# Task instructions:
Take every line from the listing below that contains "rows".
---------- Records shown
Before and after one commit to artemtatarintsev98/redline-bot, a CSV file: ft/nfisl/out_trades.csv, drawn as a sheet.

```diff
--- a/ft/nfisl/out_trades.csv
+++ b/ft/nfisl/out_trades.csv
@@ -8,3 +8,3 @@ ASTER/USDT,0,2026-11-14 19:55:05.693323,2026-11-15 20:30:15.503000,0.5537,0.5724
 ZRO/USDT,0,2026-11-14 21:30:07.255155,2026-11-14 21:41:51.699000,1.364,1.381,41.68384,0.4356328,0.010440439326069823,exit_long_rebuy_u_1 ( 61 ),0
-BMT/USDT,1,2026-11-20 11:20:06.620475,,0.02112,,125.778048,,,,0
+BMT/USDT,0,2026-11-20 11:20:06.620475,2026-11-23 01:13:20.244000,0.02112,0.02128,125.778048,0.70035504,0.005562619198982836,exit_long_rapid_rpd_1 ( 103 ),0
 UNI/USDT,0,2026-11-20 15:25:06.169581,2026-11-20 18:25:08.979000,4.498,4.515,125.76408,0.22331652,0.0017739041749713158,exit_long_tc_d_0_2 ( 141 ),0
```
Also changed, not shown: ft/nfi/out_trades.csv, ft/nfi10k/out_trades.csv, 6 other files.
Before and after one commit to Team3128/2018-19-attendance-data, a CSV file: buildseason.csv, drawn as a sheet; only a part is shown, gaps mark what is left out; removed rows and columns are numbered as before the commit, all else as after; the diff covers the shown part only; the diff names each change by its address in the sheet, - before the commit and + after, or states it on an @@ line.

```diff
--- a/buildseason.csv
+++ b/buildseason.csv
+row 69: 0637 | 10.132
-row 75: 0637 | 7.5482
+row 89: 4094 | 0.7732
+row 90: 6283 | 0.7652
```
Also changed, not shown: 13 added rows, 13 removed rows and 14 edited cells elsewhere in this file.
--------------------
# Reply to the task:
Before and after one commit to Team3128/2018-19-attendance-data, a CSV file: buildseason.csv, drawn as a sheet; only a part is shown, gaps mark what is left out; removed rows and columns are numbered as before the commit, all else as after; the diff covers the shown part only; the diff names each change by its address in the sheet, - before the commit and + after, or states it on an @@ line.
Also changed, not shown: 13 added rows, 13 removed rows and 14 edited cells elsewhere in this file.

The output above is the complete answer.